Putting Twitter Analytics to the Test
We blogged not too long ago about the news that Twitter was beginning to roll out an analytics dashboard for everyday users, offering helpful information on things like followers and interactions that had previously only been available to Twitter advertisers. As digital strategists for a number of different clients, we explained the value in leveraging performance metrics to guide content strategy on Twitter, citing the importance of continually evolving your content based on what you are seeing working and not working. Well, we decided to put our money where our mouth is and see what the analytics dashboard had to say about our own content for @LPP_PR, hoping to draw some conclusions about where our strengths lie and what improvements we could make.
We chose to look at what Twitter called out as our “Best” and “Good” posts of the past month, as that offered a large enough sample with enough of a variety of posts for us to make an assertion or two, though to more thoroughly compare posts we’d recommend doing formal A/B testing over a longer period of time. A/B testing on Twitter would involve sharing a particular piece of content several times, tweaking it slightly each time to see which presentation comparatively produces the most engagement. There is a great variety of ways to present any piece of content, and using A/B testing with Twitter’s analytics dashboard to compare each should allow you to see what’s working best.
Our analysis of @LPP_PR content produced three key traits for what Twitter considers our “Good” and “Best” tweets of the past few weeks:
- Educational: Approximately one third of our most successful posts had a strong educational element to them, often in the form of a series of tips or a guide, among other things. The takeaway here is that content will resonate when you give back to your audience, offering them value they will not find elsewhere.
- Timely: More than half of our best posts were tied to something people were already talking about at that moment, either around a particular event that we were involved in or tied to some sort of news or pop culture event that was trending on Twitter. Connecting yourself to larger trends outside the scope of what you do can set you up for more frequent and more substantial engagement.
- Personal: Finally, more than half of our posts in some way probed our audience for engagement, usually by posing a question. While not every question is going to spark a major debate, inviting your audience to share their opinion or at the very least contest yours is a step up from simple broadcasting.

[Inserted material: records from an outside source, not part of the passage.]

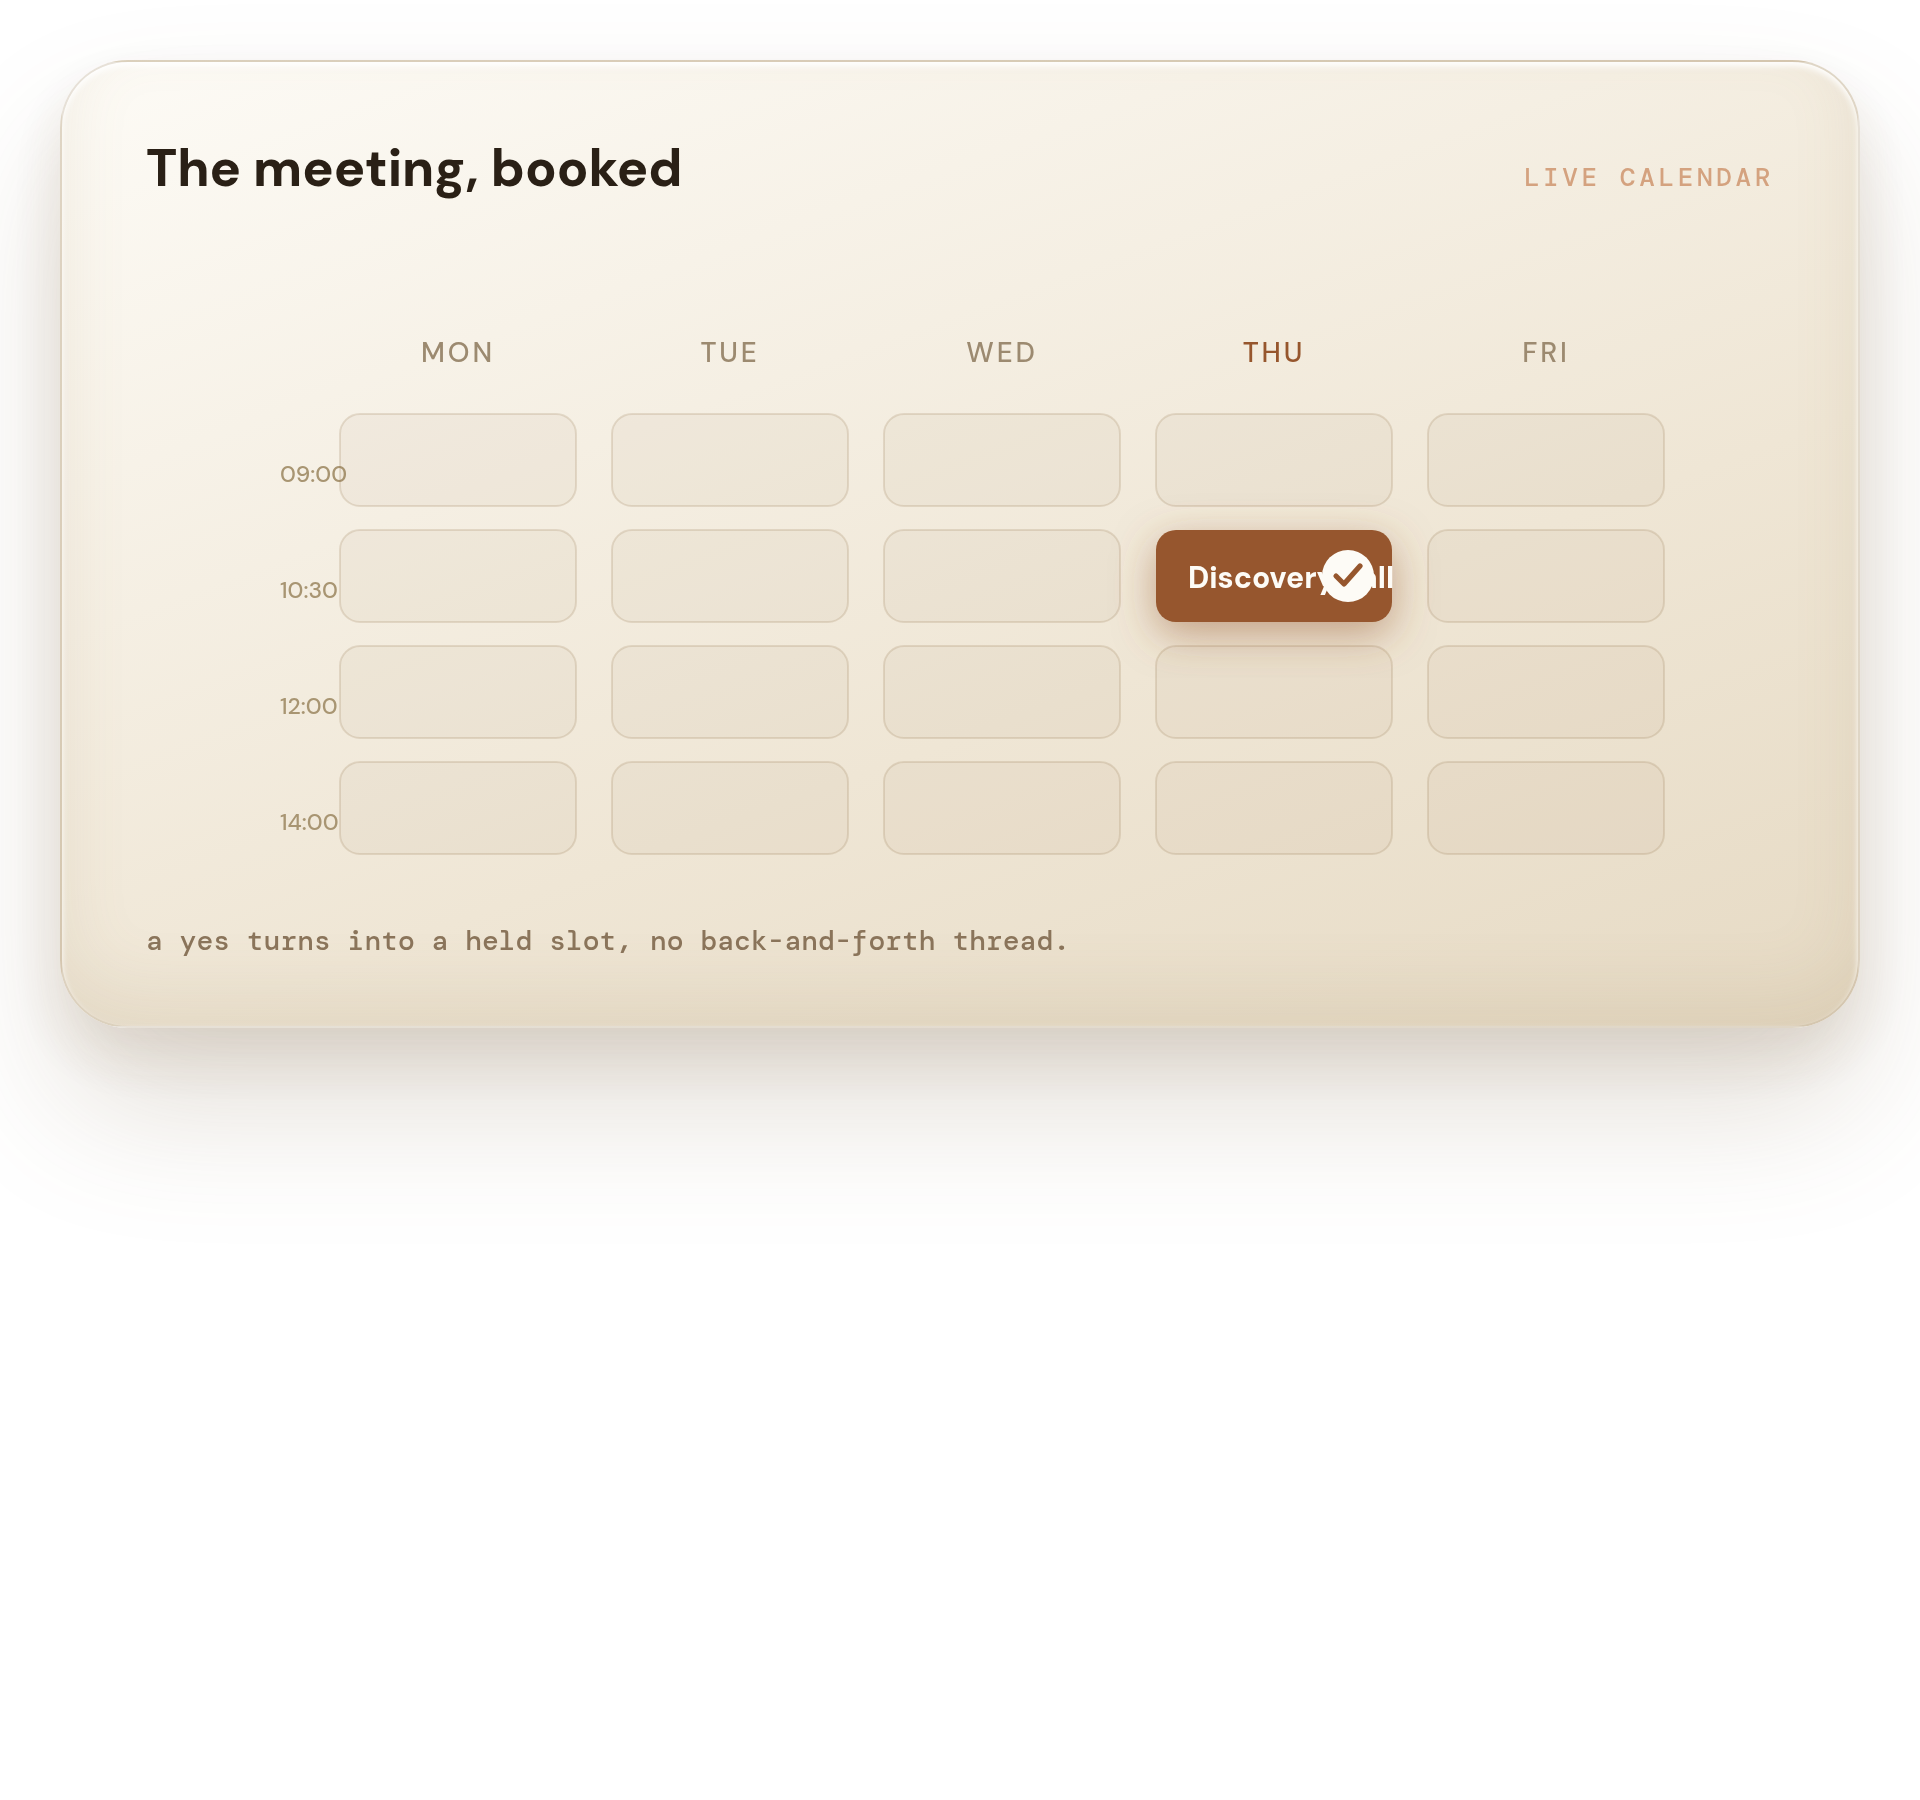
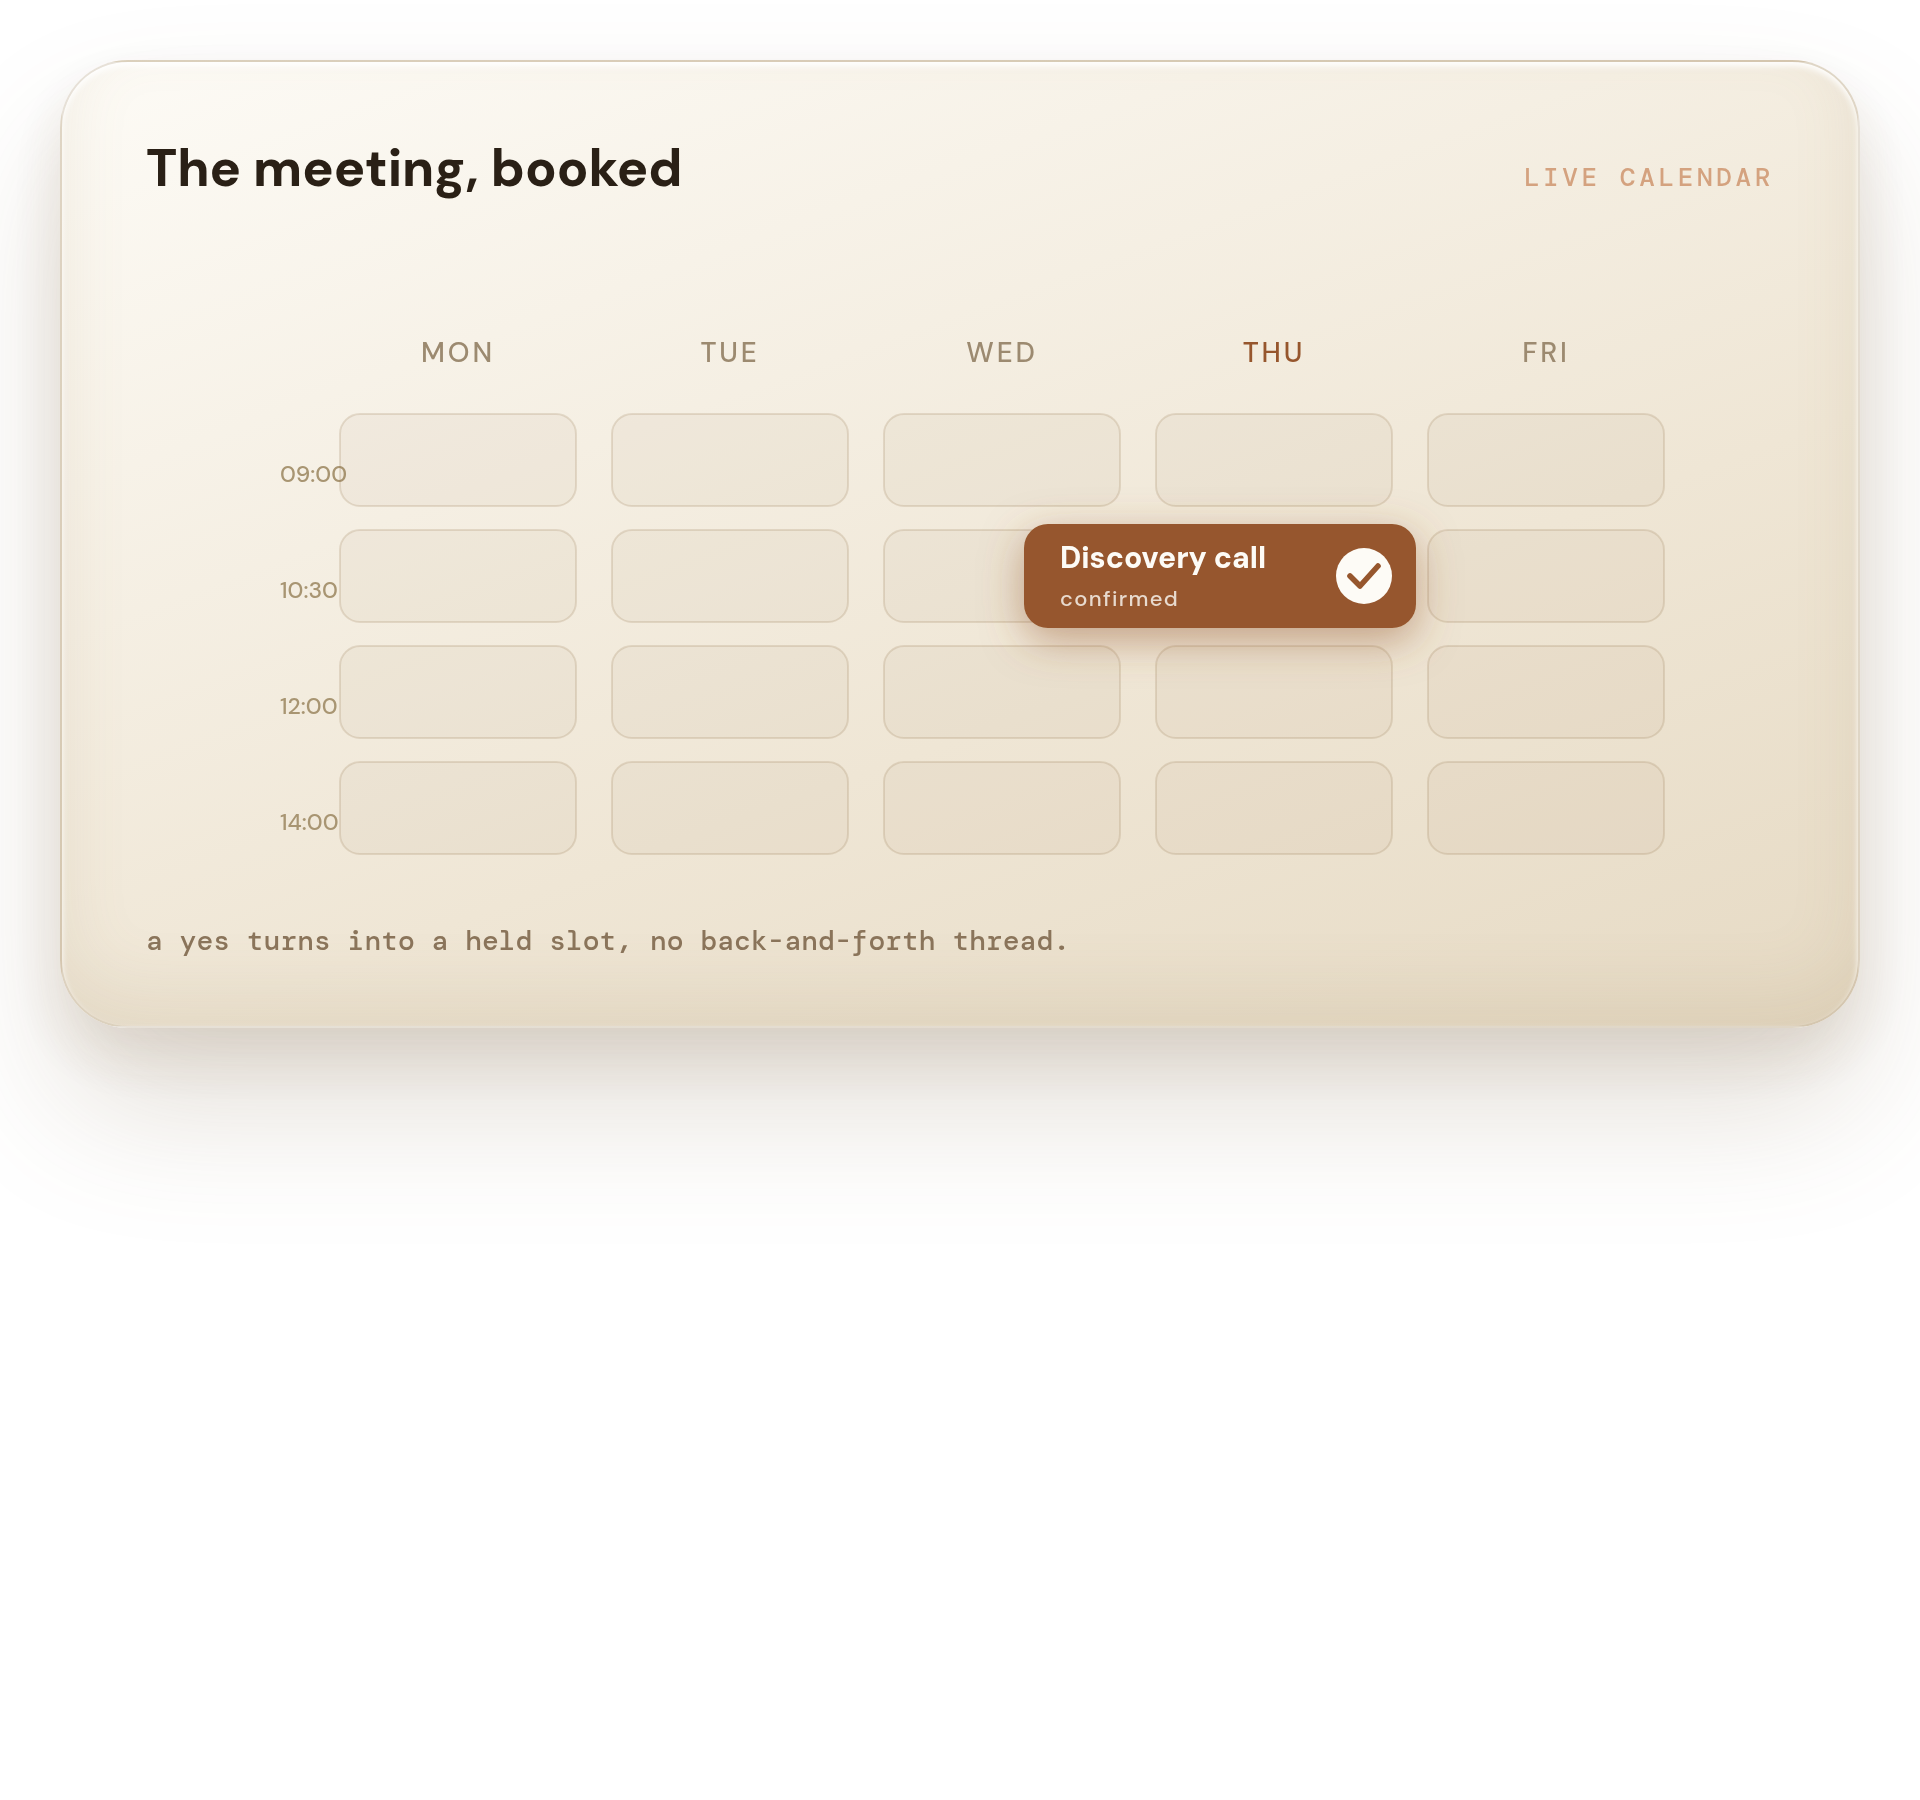
IG Scraped 3: panels s3src41
Claude-Session: https://claude.ai/code/session_014kd6D8JB5VW3pfqpgRb2H7

Changed region(s): [[0.5312, 0.28, 0.75, 0.3733]]

diff --git a/content/_hitl-src/s3src41_t3.py b/content/_hitl-src/s3src41_t3.py
@@ -61,12 +61,13 @@ def books():
             booked=(ci==3 and ri==1)
             if booked: continue
             grid+=f'<rect x="{colX[ci]}" y="{rowsY[ri]}" width="{cw}" height="46" rx="10" fill="rgba(150,120,80,.06)" stroke="rgba(150,120,80,.20)"/>'
-    # booked cell (THU 10:30)
-    bx,by=colX[3],rowsY[1]
-    booked=(f'<rect x="{bx}" y="{by}" width="{cw}" height="46" rx="10" fill="#96562d" filter="url(#bk)"/>'
-      f'<text x="{bx+16}" y="{by+29}" font-family="DM Sans" font-weight="800" font-size="15" fill="#fdfbf6">Discovery call</text>'
-      f'<circle cx="{bx+cw-22}" cy="{by+23}" r="13" fill="#fdfbf6"/>'
-      f'<path d="M{bx+cw-28} {by+23} l4 4 l8 -9" fill="none" stroke="#96562d" stroke-width="2.6" stroke-linecap="round" stroke-linejoin="round"/>')
+    # booked event - a wider floating chip anchored on THU 10:30 so label + check breathe
+    ew=196; bx=colX[3]+cw-ew+12; by=rowsY[1]-3; eh=52
+    booked=(f'<rect x="{bx}" y="{by}" width="{ew}" height="{eh}" rx="12" fill="#96562d" filter="url(#bk)"/>'
+      f'<text x="{bx+18}" y="{by+eh/2-4}" font-family="DM Sans" font-weight="800" font-size="15" fill="#fdfbf6">Discovery call</text>'
+      f'<text x="{bx+18}" y="{by+eh/2+15}" font-family="DM Mono" font-size="11" letter-spacing=".06em" fill="rgba(253,251,246,.8)">confirmed</text>'
+      f'<circle cx="{bx+ew-26}" cy="{by+eh/2}" r="14" fill="#fdfbf6"/>'
+      f'<path d="M{bx+ew-33} {by+eh/2} l5 5 l9 -10" fill="none" stroke="#96562d" stroke-width="2.8" stroke-linecap="round" stroke-linejoin="round"/>')
     return f'''<div style="width:900px;{CARDIV};padding:36px 42px 34px">
       {htitle("The meeting, booked","LIVE CALENDAR","#2a2016")}
       <svg width="740" height="330" viewBox="0 0 740 330" style="display:block;margin:0 auto">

With such a small sample size it’s difficult to definitively say what practices are going to take a content strategy to the next level and which habits could sink a brand’s social presence, but at the very least we’re going to continue playing around with Twitter’s analytics dashboard to see what we can learn that we haven’t already gathered from third-party analytics services.
If you’re one of the chosen ones who has access to these analytics already, tweet us your thoughts about your experience so far at @LPP_PR (we’re actually interested, that’s not a trick to get our numbers up).